Once every so often, the rate at which frames are presented on the screen drops to roughly 10 fps. However, my framerate counter stays at the usual framerate (2000fps in the menu, 300fps in game).

My framerate counter is based on the time between draw calls, so the graphics card is definitly rendering 2000 frames a second.

What is the problem? How can I fix it?
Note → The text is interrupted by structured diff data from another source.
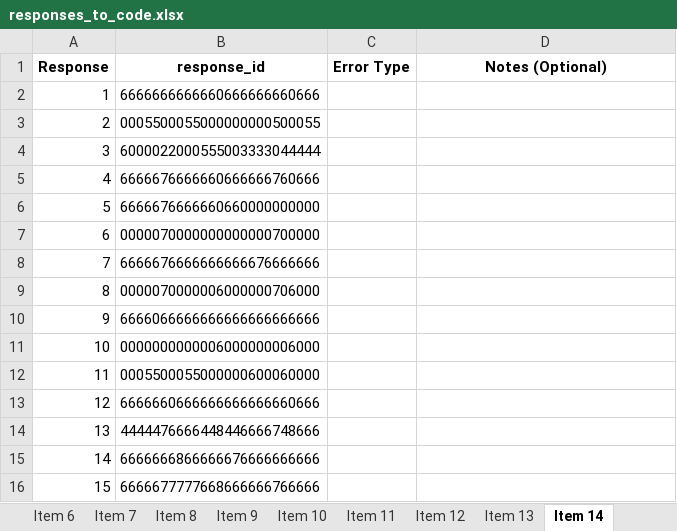
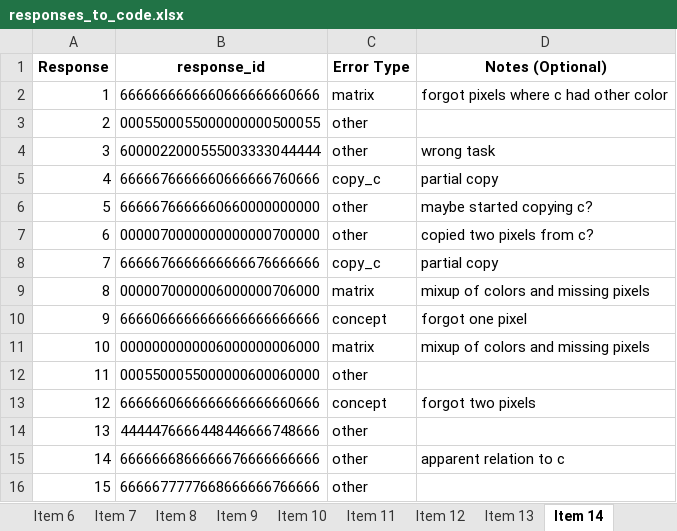
Before and after one commit to cstevenson-uva/kidsARC, an Excel workbook: data/error_coding/responses_to_code.xlsx, sheet Item 14, drawn as a sheet; values as stored, in another font and other column widths than the file's, no borders; the diff names each change by its address in the sheet, - before the commit and + after, or states it on an @@ line.

```diff
--- a/data/error_coding/responses_to_code.xlsx (sheet Item 14)
+++ b/data/error_coding/responses_to_code.xlsx (sheet Item 14)
-C2 (Error Type): (empty)
+C2 (Error Type): matrix
-D2 (Notes (Optional)): (empty)
+D2 (Notes (Optional)): forgot pixels where c had other color
-C3:C4 (Error Type): (empty)
+C3:C4 (Error Type): other
-D4 (Notes (Optional)): (empty)
+D4 (Notes (Optional)): wrong task
-C5 (Error Type): (empty)
+C5 (Error Type): copy_c
-D5 (Notes (Optional)): (empty)
+D5 (Notes (Optional)): partial copy
-C6:C7 (Error Type): (empty)
+C6:C7 (Error Type): other
-D6 (Notes (Optional)): (empty)
+D6 (Notes (Optional)): maybe started copying c?
-D7 (Notes (Optional)): (empty)
+D7 (Notes (Optional)): copied two pixels from c?
-C8 (Error Type): (empty)
+C8 (Error Type): copy_c
-D8 (Notes (Optional)): (empty)
+D8 (Notes (Optional)): partial copy
-C9 (Error Type): (empty)
+C9 (Error Type): matrix
-D9 (Notes (Optional)): (empty)
+D9 (Notes (Optional)): mixup of colors and missing pixels
-C10 (Error Type): (empty)
+C10 (Error Type): concept
-D10 (Notes (Optional)): (empty)
+D10 (Notes (Optional)): forgot one pixel
-C11 (Error Type): (empty)
+C11 (Error Type): matrix
-D11 (Notes (Optional)): (empty)
+D11 (Notes (Optional)): mixup of colors and missing pixels
-C12 (Error Type): (empty)
+C12 (Error Type): other
-C13 (Error Type): (empty)
+C13 (Error Type): concept
-D13 (Notes (Optional)): (empty)
+D13 (Notes (Optional)): forgot two pixels
-C14:C16 (Error Type): (empty)
+C14:C16 (Error Type): other
-D15 (Notes (Optional)): (empty)
+D15 (Notes (Optional)): apparent relation to c
```
Also changed, not shown: sheet Item 10, sheet Item 16, sheet Item 12, 1 other file.
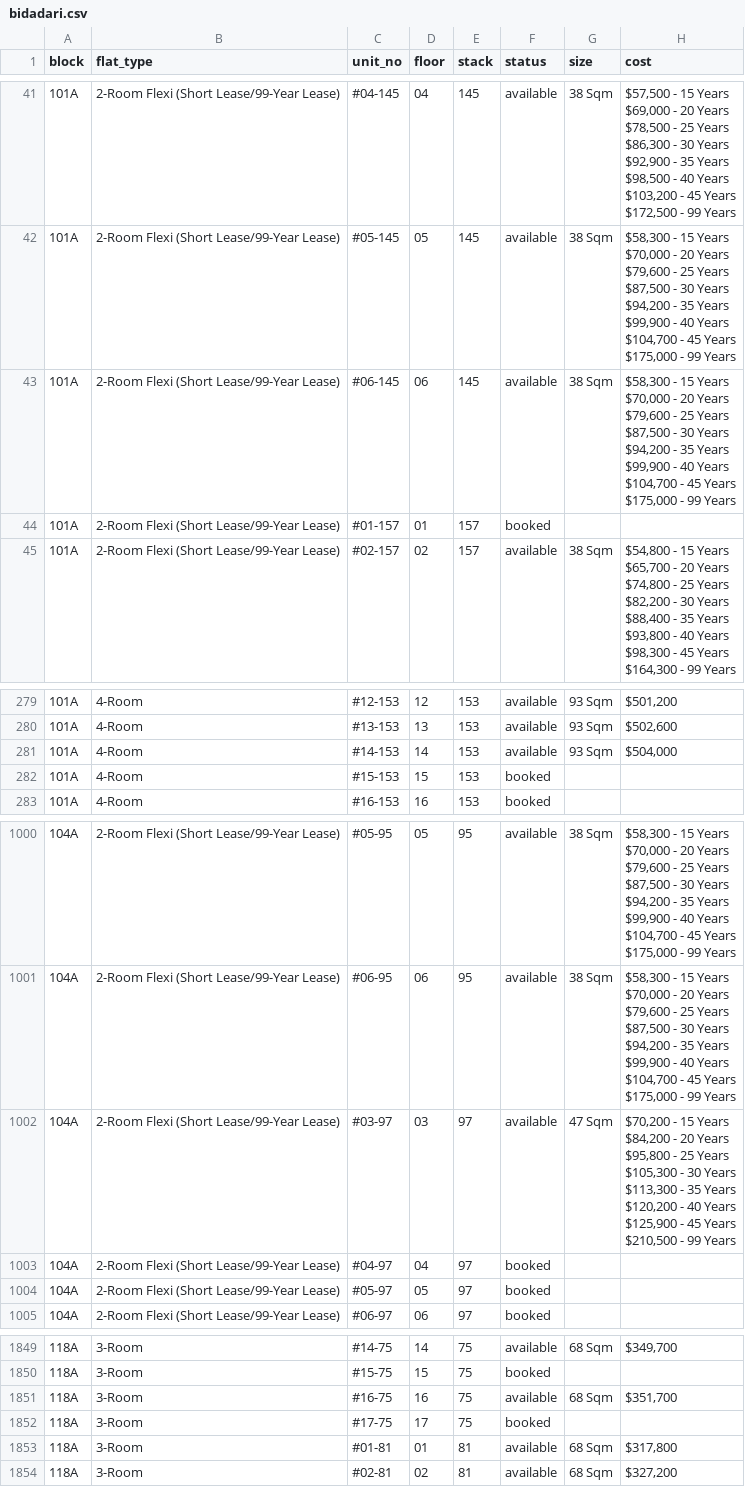
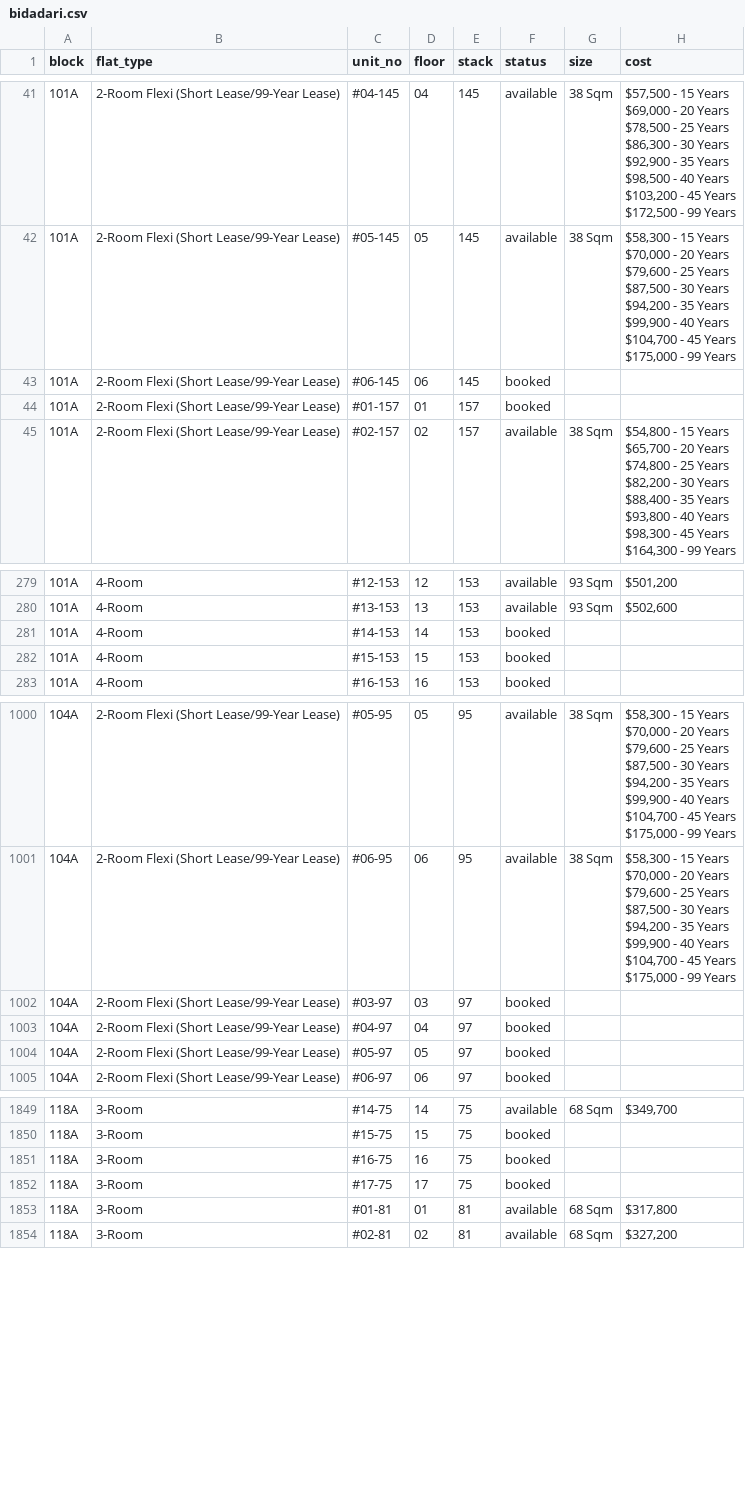
Before and after one commit to ffaeiouff/Bidadari-Oasis, a CSV file: data/bidadari.csv, drawn as a sheet; only a part is shown, gaps mark what is left out; ↵ is a line break in a cell; the diff names each change by its address in the sheet, - before the commit and + after, or states it on an @@ line.

Commit message:
Updated data on Fri Apr  1 12:29:50 SGT 2016

```diff
--- a/data/bidadari.csv
+++ b/data/bidadari.csv
-F43 (status): available
+F43 (status): booked
-G43 (size): 38 Sqm
+G43 (size): (empty)
-H43 (cost): $58,300 - 15 Years ↵ $70,000 - 20 Years ↵ $79,600 - 25 Years ↵ $87,500 - 30 Years ↵ $94,200 - 35 Years ↵ $99,900 - 40 Years ↵ $104,700 - 45 Years ↵ $175,000 - 99 Years
+H43 (cost): (empty)
-F281 (status): available
+F281 (status): booked
-G281 (size): 93 Sqm
+G281 (size): (empty)
-H281 (cost): $504,000
+H281 (cost): (empty)
-F1002 (status): available
+F1002 (status): booked
-G1002 (size): 47 Sqm
+G1002 (size): (empty)
-H1002 (cost): $70,200 - 15 Years ↵ $84,200 - 20 Years ↵ $95,800 - 25 Years ↵ $105,300 - 30 Years ↵ $113,300 - 35 Years ↵ $120,200 - 40 Years ↵ $125,900 - 45 Years ↵ $210,500 - 99 Years
+H1002 (cost): (empty)
-F1851 (status): available
+F1851 (status): booked
-G1851 (size): 68 Sqm
+G1851 (size): (empty)
-H1851 (cost): $351,700
+H1851 (cost): (empty)
```
Also changed, not shown: 2 other files.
EDIT: I forgot to mention, this only happens when running in windowed mode.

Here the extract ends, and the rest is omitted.